[Exercise instructions]
Your job is to return every line of the listing holding the string "public".

[Provided data]

Segment Open

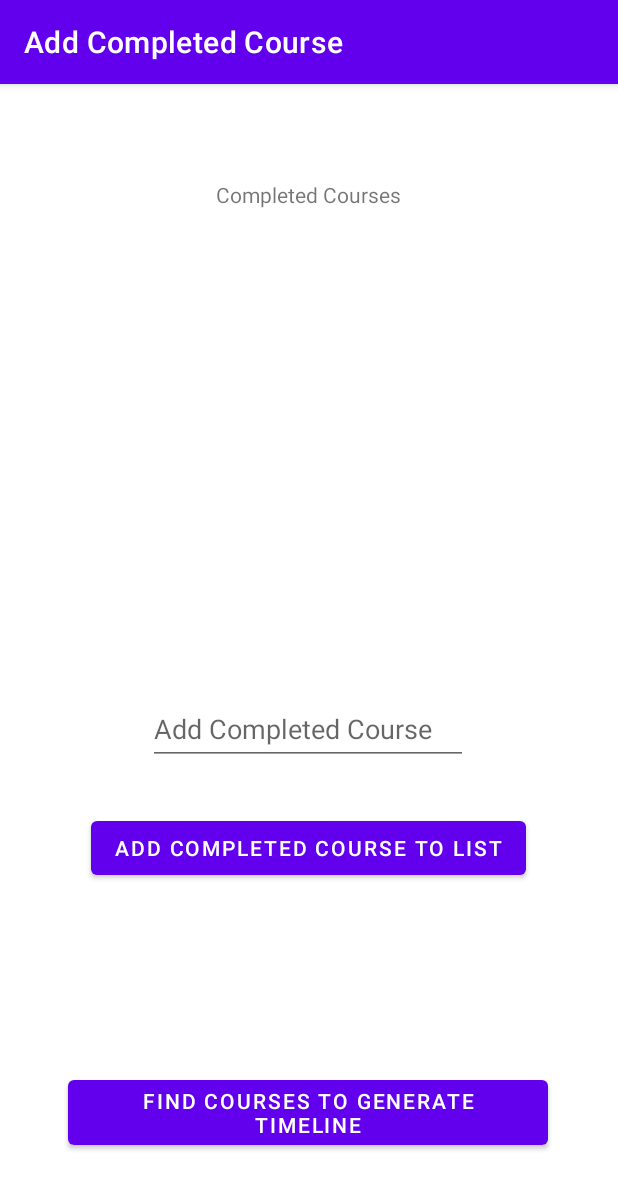
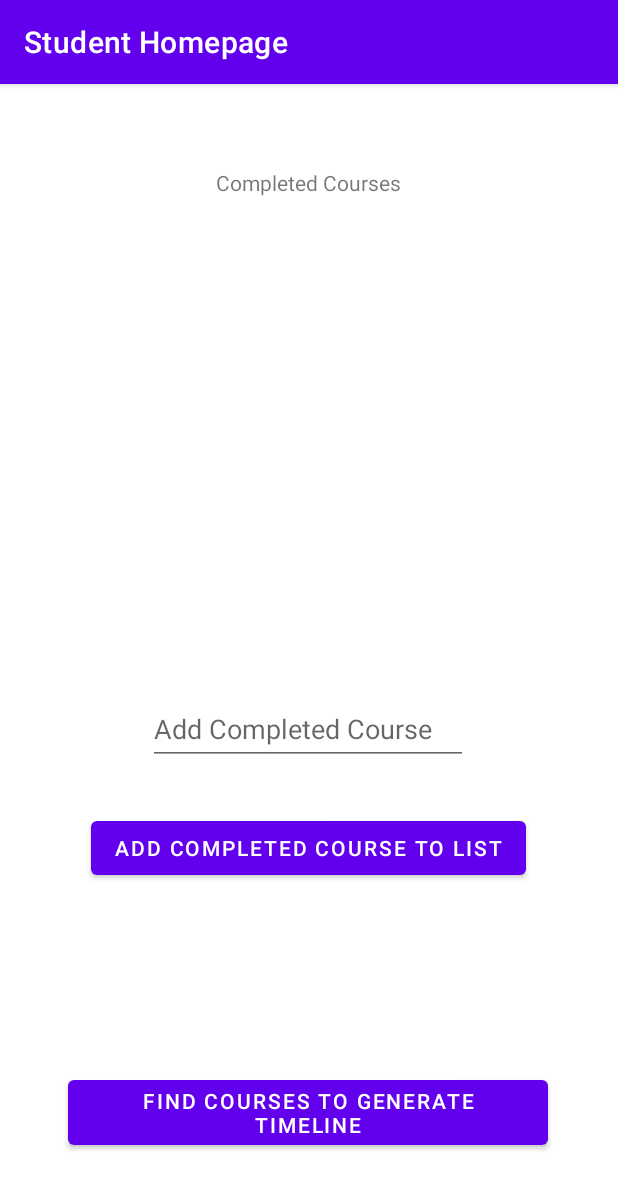
Before and after one commit to mohammadqassim12/B07Porject, an Android app: the student_homepage screen opened directly, with no data from a screen before it, on a phone screen of 412 x 824 dp. Shown: the top 1189 px of the screen. Run offline under Robolectric (Android 15) with nearby library versions, the phone set to English and light mode, and no system bars; our stand-ins replace Firebase (no records; nobody signed in at launch, a user with empty details on screens opened directly).

```diff
--- a/app/src/main/AndroidManifest.xml
+++ b/app/src/main/AndroidManifest.xml
@@ -31,11 +31,11 @@
             android:label="Preference">
         </activity>
         <activity android:name=".student_homepage"
-            android:label="Add Completed Course"
+            android:label="Student Homepage"
             android:exported="true">
         </activity>
         <activity android:name=".generate_timeline"
-            android:label="Home">
+            android:label="Generate Timeline">
         </activity>
     </application>
 
--- a/app/src/main/java/com/example/app/student_homepage.java
+++ b/app/src/main/java/com/example/app/student_homepage.java
@@ -1,9 +1,9 @@
 package com.example.app;
 
+import android.annotation.SuppressLint;
 import android.content.Intent;
 import android.os.Bundle;
 
-import androidx.annotation.NonNull;
 import androidx.appcompat.app.AppCompatActivity;
 import androidx.fragment.app.Fragment;
 import androidx.recyclerview.widget.LinearLayoutManager;
@@ -11,27 +11,19 @@ import androidx.recyclerview.widget.RecyclerView;
 
 import android.util.Log;
 import android.view.LayoutInflater;
+import android.view.ViewGroup;
 import android.view.View;
-import android.view.ViewGroup;
-import android.widget.ArrayAdapter;
 import android.widget.Button;
 import android.widget.EditText;
-import android.widget.Spinner;
 import android.widget.TextView;
 
-import com.google.android.material.textfield.TextInputEditText;
 import com.google.firebase.database.DataSnapshot;
 import com.google.firebase.database.DatabaseError;
 import com.google.firebase.database.DatabaseReference;
 import com.google.firebase.database.FirebaseDatabase;
 import com.google.firebase.database.ValueEventListener;
 
-import org.w3c.dom.Text;
-
-import java.lang.reflect.Array;
 import java.util.ArrayList;
-import java.util.Arrays;
-import java.util.List;
 
 /**
  * A simple {@link Fragment} subclass.
@@ -67,17 +59,20 @@ public class student_homepage extends AppCompatActivity {
         return fragment;
     }
 
+
+
     private TextView add_comp_course;
-    private TextView confirm_course;
+    private TextView confirm_course_click;
     private TextView make_timeline_click;
     private RecyclerView recycler_view;
     comp_course_adapter myAdapter;
-    ArrayList<String> display_courses;
-    int i = 0;
+    ArrayList<String> list = new ArrayList<String>();
+    Button deleteCourse;
 
     public student_homepage() {
         // Required empty public constructor
     }
+
 
     @Override
     public void onCreate(Bundle savedInstanceState) {
@@ -87,46 +82,42 @@ public class student_homepage extends AppCompatActivity {
         FirebaseDatabase database = FirebaseDatabase.getInstance();
         DatabaseReference user_database = database.getReference();
 
-        recycler_view = (RecyclerView) findViewById(R.id.comp_courses);
+        recycler_view = (RecyclerView) findViewById(R.id.comp_courses_rv);
         LinearLayoutManager llm = new LinearLayoutManager(this);
 
-        DatabaseReference myRef = user_database.child("User Database").child("Bob (test)").child("Completed Courses (test)");
+        DatabaseReference myRef = user_database.child("User Database").child("Bob (test)").child("Completed Courses(test)");
         myRef.addValueEventListener(new ValueEventListener() {
+
+            int i = 0;
             @Override
-            public void onDataChange(@NonNull DataSnapshot snapshot) {
+            public void onDataChange(DataSnapshot snapshot) {
                 for(DataSnapshot childSnapshot: snapshot.getChildren()) {
                     String course = childSnapshot.getKey();
-                    display_courses.add(course);
-                    Log.d("testing", display_courses.get(i));
+                    list.add(course);
+                    Log.d("testing", list.get(i));
                     i++;
                 }
-                myAdapter = new comp_course_adapter(display_courses);
+                myAdapter = new comp_course_adapter(list);
                 recycler_view.setAdapter(myAdapter);
                 recycler_view.setLayoutManager(llm);
             }
 
             @Override
-            public void onCancelled(@NonNull DatabaseError error) {
+            public void onCancelled(DatabaseError error) {
                 Log.w("testing", "Failed to read value.", error.toException());
             }
         });
 
         add_comp_course = (TextView)findViewById(R.id.add_comp_course);
-        confirm_course = (TextView)findViewById(R.id.confirm_add);
-        confirm_course.setOnClickListener(new View.OnClickListener() {
+        confirm_course_click = (TextView)findViewById(R.id.confirm_add);
+        confirm_course_click.setOnClickListener(new View.OnClickListener() {
             @Override
             public void onClick(View view) {
-
-                //retrieve arraylist in firebase here
-
                 String comp_course_input = ((EditText) findViewById(R.id.add_comp_course)).getText().toString();
                 user_database.child("User Database").child("Bob (test)").child("Completed Courses(test)").child(comp_course_input).setValue(true);
                 add_comp_course.setText("");
             }
         });
-
-
-
 
         make_timeline_click = (TextView) findViewById(R.id.make_timeline);
         make_timeline_click.setOnClickListener(new View.OnClickListener() {
--- a/app/src/main/res/layout/fragment_student_homepage.xml
+++ b/app/src/main/res/layout/fragment_student_homepage.xml
@@ -16,7 +16,7 @@
             android:id="@+id/header"
             android:layout_width="wrap_content"
             android:layout_height="wrap_content"
-            android:layout_marginTop="64dp"
+            android:layout_marginTop="56dp"
             android:text="@string/header"
             app:layout_constraintEnd_toEndOf="parent"
             app:layout_constraintHorizontal_bias="0.498"
@@ -24,9 +24,9 @@
             app:layout_constraintTop_toTopOf="parent" />
 
         <androidx.recyclerview.widget.RecyclerView
-            android:id="@+id/comp_courses"
-            android:layout_width="wrap_content"
-            android:layout_height="wrap_content"
+            android:id="@+id/comp_courses_rv"
+            android:layout_width="350dp"
+            android:layout_height="260dp"
             android:layout_marginBottom="1dp"
             app:layout_constraintBottom_toTopOf="@+id/add_comp_course"
             app:layout_constraintEnd_toEndOf="parent"
@@ -65,14 +65,14 @@
             android:layout_width="wrap_content"
             android:layout_height="wrap_content"
             android:ems="10"
+            android:hint="Add Completed Course"
             android:minHeight="48dp"
             app:layout_constraintBottom_toBottomOf="parent"
             app:layout_constraintEnd_toEndOf="parent"
             app:layout_constraintHorizontal_bias="0.497"
             app:layout_constraintStart_toStartOf="parent"
             app:layout_constraintTop_toTopOf="parent"
-            app:layout_constraintVertical_bias="0.564"
-            android:hint="Add Completed Course" />
+            app:layout_constraintVertical_bias="0.564" />
     </androidx.constraintlayout.widget.ConstraintLayout>
 
 </FrameLayout>
```
Also changed, not shown: app/src/main/java/com/example/app/comp_course_adapter.java (+8 -9 lines), app/src/main/res/layout/comp_course_item.xml (+35 -11 lines).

Segment Closed

[Output for this task]
@@ -67,17 +59,20 @@ public class student_homepage extends AppCompatActivity {
     public student_homepage() {
         // Required empty public constructor
     public void onCreate(Bundle savedInstanceState) {
@@ -87,46 +82,42 @@ public class student_homepage extends AppCompatActivity {
-            public void onDataChange(@NonNull DataSnapshot snapshot) {
+            public void onDataChange(DataSnapshot snapshot) {
-            public void onCancelled(@NonNull DatabaseError error) {
+            public void onCancelled(DatabaseError error) {
             public void onClick(View view) {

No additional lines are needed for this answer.